Buena Fe 
Singer-songwriter duo

Israel Rojas is quick to dismiss any suggestion of incongruity between his legal background and his career as a socially conscious singer-songwriter: “My Law degree has given me with a sense of justice and balance in my work as a creator. When I tackle a subject, I’m clear on the fact that, as angry as I might be, it shouldn’t be wrath that pushes me forward.  Even if I write something in the spur of the moment, I think about it later on, calmly, analytically, in order to share a final product that is as accomplished as possible from an ethical point of view.” 

The son of a schoolteacher and a union worker, Israel evokes a humble albeit cosmopolitan Caribbean upbringing in Cuba’s easternmost province of Guantánamo among classmates whose grandparents hailed from Jamaica, Haiti or the Bahamas. “In that area, there’s a lot of Changi, Son, Afro-Haitian dance,” recalls Israel. The broadcasts from the nearby US military base also exposed him to North American music culture early in life. “These influences definitely had an impact on me; they put certain sonorities in my head and crystallized the way I dream music.” 

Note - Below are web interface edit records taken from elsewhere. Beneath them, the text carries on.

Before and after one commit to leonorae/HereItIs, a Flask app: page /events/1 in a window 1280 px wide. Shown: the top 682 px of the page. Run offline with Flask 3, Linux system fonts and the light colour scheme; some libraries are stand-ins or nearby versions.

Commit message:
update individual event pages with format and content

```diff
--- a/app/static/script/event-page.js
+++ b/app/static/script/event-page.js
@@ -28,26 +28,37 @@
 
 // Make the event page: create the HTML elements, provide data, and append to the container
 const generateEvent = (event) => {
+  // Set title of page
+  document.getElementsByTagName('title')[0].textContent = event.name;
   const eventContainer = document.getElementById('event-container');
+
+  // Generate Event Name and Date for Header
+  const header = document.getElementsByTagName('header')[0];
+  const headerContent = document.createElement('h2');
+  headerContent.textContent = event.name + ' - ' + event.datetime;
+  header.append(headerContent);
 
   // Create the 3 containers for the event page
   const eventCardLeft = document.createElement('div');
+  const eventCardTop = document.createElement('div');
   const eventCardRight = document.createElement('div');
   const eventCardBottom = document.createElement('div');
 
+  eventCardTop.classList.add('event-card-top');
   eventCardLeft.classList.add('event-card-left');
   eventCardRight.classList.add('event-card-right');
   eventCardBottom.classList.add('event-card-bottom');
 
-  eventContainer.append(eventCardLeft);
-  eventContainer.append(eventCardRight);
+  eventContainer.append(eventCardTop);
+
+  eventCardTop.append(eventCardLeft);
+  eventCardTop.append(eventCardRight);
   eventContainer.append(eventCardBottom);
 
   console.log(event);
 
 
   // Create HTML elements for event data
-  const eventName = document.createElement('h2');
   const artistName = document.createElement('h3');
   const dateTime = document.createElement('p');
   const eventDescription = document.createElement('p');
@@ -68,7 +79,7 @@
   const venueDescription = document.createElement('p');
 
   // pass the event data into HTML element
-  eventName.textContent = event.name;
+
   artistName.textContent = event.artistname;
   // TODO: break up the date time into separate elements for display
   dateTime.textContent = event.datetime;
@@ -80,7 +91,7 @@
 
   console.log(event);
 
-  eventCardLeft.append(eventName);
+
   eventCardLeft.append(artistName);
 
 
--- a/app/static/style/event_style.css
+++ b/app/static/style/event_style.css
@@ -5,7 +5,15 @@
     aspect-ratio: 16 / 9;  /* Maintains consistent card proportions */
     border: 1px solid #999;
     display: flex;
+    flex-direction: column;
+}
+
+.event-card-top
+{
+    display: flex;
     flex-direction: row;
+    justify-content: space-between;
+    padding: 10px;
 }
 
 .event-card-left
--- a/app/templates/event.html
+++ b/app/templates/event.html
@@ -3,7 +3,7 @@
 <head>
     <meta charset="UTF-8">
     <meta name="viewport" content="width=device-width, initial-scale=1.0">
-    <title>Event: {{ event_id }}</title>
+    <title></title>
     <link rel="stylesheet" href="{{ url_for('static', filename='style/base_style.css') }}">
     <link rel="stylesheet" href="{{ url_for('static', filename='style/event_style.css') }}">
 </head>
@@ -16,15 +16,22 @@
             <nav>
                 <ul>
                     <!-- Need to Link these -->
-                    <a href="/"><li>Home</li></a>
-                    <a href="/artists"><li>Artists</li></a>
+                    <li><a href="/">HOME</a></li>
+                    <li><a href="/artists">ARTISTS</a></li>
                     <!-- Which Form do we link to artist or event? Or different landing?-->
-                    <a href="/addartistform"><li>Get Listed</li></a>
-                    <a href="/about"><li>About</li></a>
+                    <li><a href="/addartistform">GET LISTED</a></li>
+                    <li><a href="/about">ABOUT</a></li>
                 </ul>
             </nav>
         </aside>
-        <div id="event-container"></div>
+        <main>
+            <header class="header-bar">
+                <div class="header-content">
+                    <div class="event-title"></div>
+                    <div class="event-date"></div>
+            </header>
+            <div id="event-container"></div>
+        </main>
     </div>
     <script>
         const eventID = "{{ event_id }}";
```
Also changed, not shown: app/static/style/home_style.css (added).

Buena Fe saw the light in 1999 when Israel joined forced with fellow guantanamero Yoel Martínez, partly to compensate his own lack of formal musical training. “My role is to think about the songs; to give shape to the ideas in my head,” he explains. “Yoel puts order into all of this. It’s a process of intuition and negotiation, and the song is more important than the ego.” 

Israel readily positions Buena Fe in the lineage of the Cuban Trova and Nueva Trova movements that conjure the likes of Silvio Rodríguez, Pablo Milanés, Frank Delgado or, more recently, Carlos Varela or Polito Ibañez. “We’re trying to put ideas into circulation,” he explains. “We’ve spoken about sports, society, politics, love, generational conflict, public morality, ethics—every song is a short thesis on how we see society.” Although Buena Fe’s sound is eclectic and experimental, “poetry is the least common denominator”. 

In 15 years, the duo has released eight albums and performed in several Latin American countries as well as the United States, Spain, France, and South Korea. Their latest work, Dial, is a tribute to radio: “The rise of new technologies has led some to consider radio as a minor outlet, but I think it’s important, dreamy. Just like literature—it has that magic.”

Fans of Buena Fe around the world need not fret as Israel does not envisage major turnarounds: “If it’s not broken, I don’t fix it.” His main ambition for the future is to reach a wider audience, particularly in the Spanish-speaking world. “And I would like to live in a country that faces less economic difficulties and is more open to the world, but where neighbors continue to greet each other; where the school year begins on September 5th; and where you can go to the hospital if you get sick and it’s not an issue.”